In talking about the surge of violent crime, some police chiefs pointed to the usage and sale of illegal guns.
"If we’re going to change this narrative, we have to focus on those illegal guns and straw purchasing is truly the key," said Norfolk Police Chief Larry Boone, a long-time advocate of using law enforcement partnerships to crack down on illegal firearms.
Chief Boone said agencies need to use a "full-court press" to combat the illegal exchange of guns.
"When we recover guns used in a crime, 9 times out of 10 they’re illegal, and if you don’t have them, those things that we’re talking about right now can’t happen," Boone said. "We had 7 or 8 incidents where there were multiple victims, and a lot of that is due to the nature of the guns out here on the street."
The Norfolk Police Department (NPD) reported 61 homicides in 2021, the highest count of any city in the region. NPD reported 50 and 37 homicides in 2020 and 2019, respectively.
The Hampton Police Division reported the highest number of homicides in the city in decades with 33 people killed, including homicides that were deemed justified.
Hampton Police Chief Mark Talbot pointed to COVID-19 pandemic effects as contributing factors to rising homicide rates.
“The pandemic allowing much of the criminal justice system to go on pause, the social sector not operating at maximum efficiency, the increased amount of adversity a lot of people are feeling, especially the most vulnerable, all of those things are coming together to create a perfect storm that’s leading to this," Chief Talbot said.
Talbot said his department needs to focus on the people who are "driving a disproportionate amount of violence in city hotspots," but he said there’s more to the problem than that.
"When you have parts of the community where we’ve delegated poverty and deprivation and suffering, you’re going to see violence," Talbot said. "So if we think that we can rely exclusively on policing to turn around this dynamic, we will be wrong as we’ve been numerous times in the history of this country."
Boone, Talbot and Chesapeake Police Chief Kelvin Wright all stressed community discussions and behavioral change to help curb the concerning trend of increased homicides.
In Norfolk and Chesapeake, a third of all homicides in 2021 were residential or domestic, an increase that police leaders in both cities called highly concerning.
“We had 24 cases, eight of them were domestic-related," Wright said. "So that’s part of the problem. Help us get the word out about the great harm that can occur as a result of domestic violence."
Norfolk Police classified 21 out of 61 homicides as "residence," with the other 40 classified as "street."

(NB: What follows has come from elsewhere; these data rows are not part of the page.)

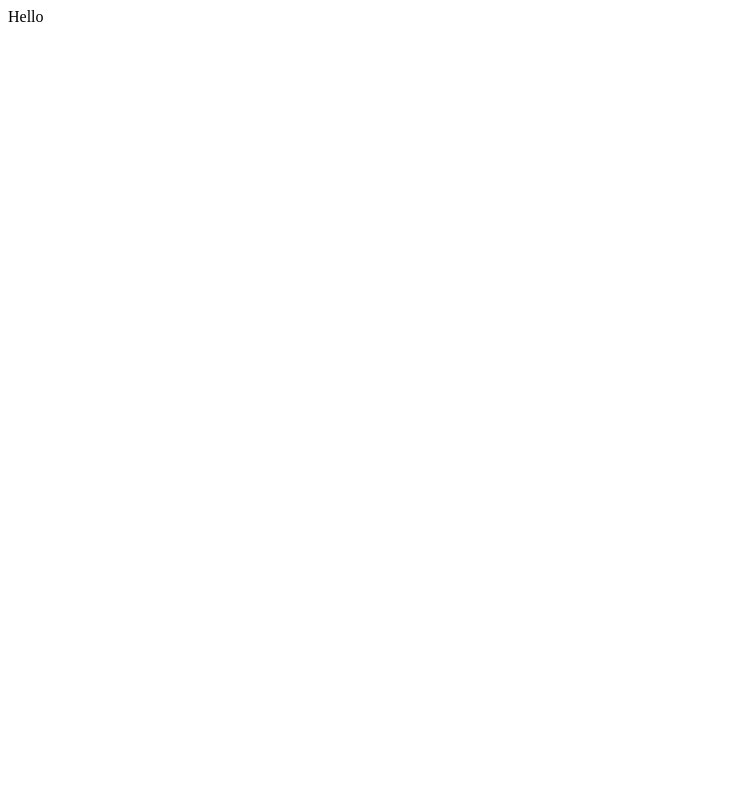
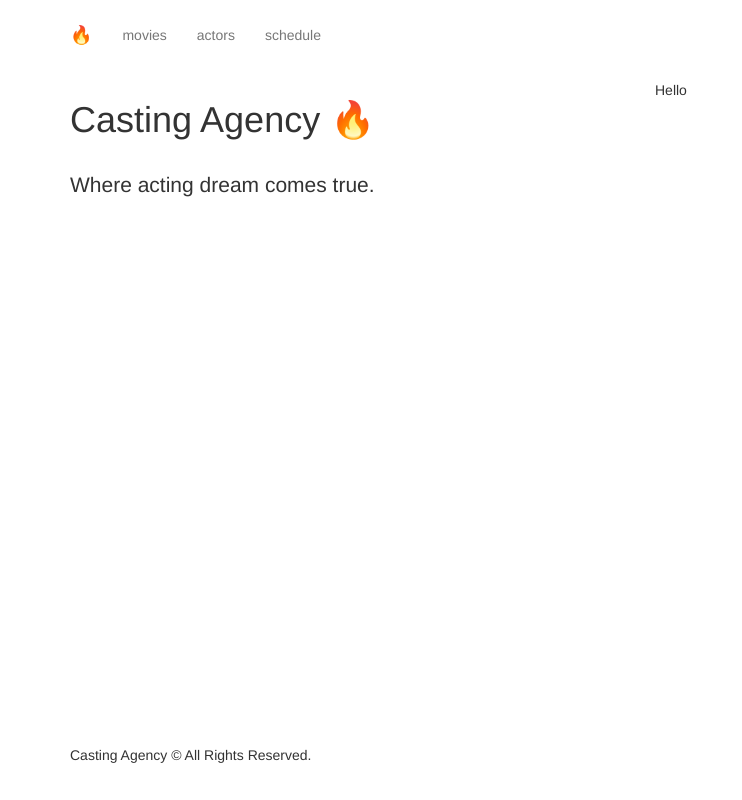
Before and after one commit to LisaTheTechnologue/castingagency-test, a Flask app: page / in a window 1280 px wide. Before the commit the part shown is almost empty. Shown: the whole page, without its empty margins (0-742 px from the left). Run offline with Flask 2, Linux system fonts and the light colour scheme; some libraries are stand-ins or nearby versions.

Commit message:
home.html

```diff
--- a/app.py
+++ b/app.py
@@ -47,7 +47,7 @@
 
     @app.route("/")
     def index():
-        return render_template('pages/test.html')
+        return render_template('pages/home.html')
 
     '''''''''''
     '  MOVIE  '
@@ -86,7 +86,7 @@
         except:
             abort(422)
 
-    # TODO: submit + search movie
+    # TODO: submit
     # FormView / submitMovie + searchMovie
     @app.route("/movie", methods=['POST'])
     def create_movie():
@@ -95,6 +95,27 @@
         new_desc = body.get('desc', None)
         new_releasedate = body.get('release_date', None)
         # new_actors = body.get('actors', None)
+        try:
+            movie = Movie(title=new_title,
+                                desc=new_desc,
+                                release_date=new_releasedate
+                                )
+            movie.insert()
+
+            selection = Movie.query.order_by(Movie.id).all()
+            current_movies = paginate_movies(request, selection)
+            return jsonify({'success': True,
+                            'created': movie.id,
+                            'movies': current_movies,
+                            'total_movies': len(selection)
+                            })
+        except:
+            abort(422)
+
+    # TODO : search movie
+    @app.route("/movies/search", methods=['POST'])
+    def search_movies():
+        body = request.get_json()
         search = body.get('searchTerm', None)
         try:
             if search:
@@ -107,22 +128,8 @@
                                 'movies': current_movies,
                                 'total_movies': len(selection.all())
                                 })
-            else:
-                movie = Movie(title=new_title,
-                                    desc=new_desc,
-                                    release_date=new_releasedate,
-                                    actors=new_actors)
-                movie.insert()
-
-                selection = Movie.query.order_by(Movie.id).all()
-                current_movies = paginate_movies(request, selection)
-                return jsonify({'success': True,
-                                'created': movie.id,
-                                'movies': current_movies,
-                                'total_movies': len(selection)
-                                })
         except:
-            abort(422)
+            abort(404)
 
     # TODO: view detail movie
     @app.route("/movie/<int:movie_id>/actors")
@@ -192,7 +199,7 @@
         except:
             abort(422)
 
-    # TODO: submit + search actor
+    # TODO: submit
     # FormView / submitActor + searchActor
     @app.route("/actor", methods=['POST'])
     def create_actor():
@@ -200,12 +207,32 @@
         new_name = body.get('name', None)
         new_age = body.get('age', None)
         new_gender = body.get('gender', None)
+        print("data ok")
+        try:
+            actor = Actor(name=new_name,
+                            age=new_age,
+                            gender=new_gender)
+            actor.insert()
+
+            selection = Actor.query.order_by(Actor.id).all()
+            current_actors = paginate_actors(request, selection)
+            return jsonify({'success': True,
+                            'created': actor.id,
+                            'actors': current_actors,
+                            'total_actors': len(selection)
+                            })
+        except:
+            abort(422)
+
+    # TODO : search actor
+    @app.route("/actors/search", methods=['POST'])
+    def search_actors():
+        body = request.get_json()
         search = body.get('searchTerm', None)
-        print("data ok")
         try:
             if search:
                 selection = Actor.query.order_by(Actor.id)\
-                                          .filter(Actor.actor
+                                          .filter(Actor.name
                                                           .ilike('%{}%'
                                                           .format(search)))
                 current_actors = paginate_actors(request, selection)
@@ -213,22 +240,8 @@
                                 'actors': current_actors,
                                 'total_actors': len(selection.all())
                                 })
-            else:
-                actor = Actor(name=new_name,
-                                age=new_age,
-                                gender=new_gender)
-                actor.insert()
-
-                selection = Actor.query.order_by(Actor.id).all()
-                current_actors = paginate_actors(request, selection)
-                return jsonify({'success': True,
-                                'created': actor.id,
-                                'actors': current_actors,
-                                'total_actors': len(selection)
-                                })
         except:
-            abort(422)
-
+            abort(404)
     # TODO: view detail actor . MODIFY ALL
     @app.route("/actor/<int:actor_id>/movies")
     def get_movies_by_actor(actor_id):
--- a/templates/layouts/main.html
+++ b/templates/layouts/main.html
@@ -53,34 +53,34 @@
         <div class="collapse navbar-collapse">
           <ul class="nav navbar-nav">
             <li>
-              {% if (request.endpoint == 'venues') or
-                (request.endpoint == 'search_venues') or
+              {% if (request.endpoint == 'movies') or
+                (request.endpoint == 'search_movies') or
                 (request.endpoint == 'show_venue') %}
-              <form class="search" method="post" action="/venues/search">
+              <form class="search" method="post" action="/movies/search">
                 <input class="form-control"
                   type="search"
                   name="search_term"
-                  placeholder="Find a venue"
+                  placeholder="Find a movie"
                   aria-label="Search">
               </form>
               {% endif %}
-              {% if (request.endpoint == 'artists') or
-                (request.endpoint == 'search_artists') or
-                (request.endpoint == 'show_artist') %}
-              <form class="search" method="post" action="/artists/search">
+              {% if (request.endpoint == 'actors') or
+                (request.endpoint == 'search_actors') or
+                (request.endpoint == 'show_actor') %}
+              <form class="search" method="post" action="/actors/search">
                 <input class="form-control"
                   type="search"
                   name="search_term"
-                  placeholder="Find an artist"
+                  placeholder="Find an actor"
                   aria-label="Search">
               </form>
               {% endif %}
             </li>
           </ul>
           <ul class="nav navbar-nav">
-            <li {% if request.endpoint == 'movies' %} class="active" {% endif %}><a href="{{ url_for('movies') }}">movies</a></li>
-            <li {% if request.endpoint == 'artors' %} class="active" {% endif %}><a href="{{ url_for('artors') }}">artors</a></li>
-            <li {% if request.endpoint == 'schedule' %} class="active" {% endif %}><a href="{{ url_for('schedule') }}">schedule</a></li>
+            <li {% if request.endpoint == 'movies' %} class="active" {% endif %}><a href="{{ url_for('get_movies') }}">movies</a></li>
+            <li {% if request.endpoint == 'actors' %} class="active" {% endif %}><a href="{{ url_for('get_actors') }}">actors</a></li>
+            <li {% if request.endpoint == 'schedule' %} class="active" {% endif %}><a href="{{ url_for('get_schedule') }}">schedule</a></li>
           </ul>
         </div><!--/.nav-collapse -->
       </div>
@@ -108,7 +108,7 @@
 
   <div id="footer">
     <div class="container">
-      <p>Fyyur &copy; All Rights Reserved.</p>
+      <p>Casting Agency &copy; All Rights Reserved.</p>
       {% block footer %}{% endblock %}
     </div>
   </div>
--- a/templates/pages/home.html
+++ b/templates/pages/home.html
@@ -1,10 +1,10 @@
 {% extends 'layouts/main.html' %}
-{% block title %}Fyyur{% endblock %}
+{% block title %}Casting Agency{% endblock %}
 {% block content %}
 <div class="row">
 	<div class="col-sm-6">
-		<h1>Fyyur 🔥</h1>
-		<p class="lead">Where musical artists meet musical venues.</p>
+		<h1>Casting Agency 🔥</h1>
+		<p class="lead">Where acting dream comes true.</p>
 
 	</div>
 	<div class="col-sm-6 hidden-sm hidden-xs">
```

Portsmouth Police reported 36 homicide deaths in 2021 -- the second-highest of any city in the area.
Newport News Police reported 31 homicides in 2021, while Suffolk reported 6.
Virginia Beach was the only city of the seven cities to report a decrease in homicides from 2020 to 2021. The region's largest city reported 14 homicides in 2021, compared to 17 in 2020.
Homicide clearance rates, the percentage of investigations that are "cleared" by an arrest, charge, or exception rates, vary between 48 percent and 66 percent among the seven cities.
Many homicide cases are still under investigation and clearance rates may be updated by each police department.
In total, 203 people were killed in Hampton Roads homicides in 2021, including a small number of homicides deemed by prosecutors to be justified.
Hampton's homicide count more than doubled since before the pandemic, while Chesapeake's has more than tripled.
Here's a look at homicide death totals:
- Norfolk - 61 in 2021, 50 in 2020, 37 in 2019
- Portsmouth - 36 in 2021, 34 in 2020, 18 in 2019
- Hampton - 33 in 2021, 23 in 2020, 15 in 2019
- Newport News - 31 in 2021, 25 in 2020, 25 in 2019
- Chesapeake - 25 in 2021, 16 in 2020, 7 in 2019
- Virginia Beach - 14 in 2021, 17 in 2020, 30 in 2019
- Suffolk - 6 in 2021, 3 in 2020, 6 in 2019
Here's a look at homicide clearance rates in 2021:
- Norfolk - 59%
- Portsmouth - 48.6%
- Hampton - 51.5%
- Newport News - 64.5% on homicides occurring in 2021, 71% including cleared homicides from past years
- Chesapeake - 60%
- Suffolk - 67%, one homicide case has warrants on file but not arrested
Virginia Beach Police Department did not reply to an inquiry to confirm 2021 homicide totals on Monday. The above count is based on tracking done by 13News Now. A confirmed count and clearance rate will be added when received.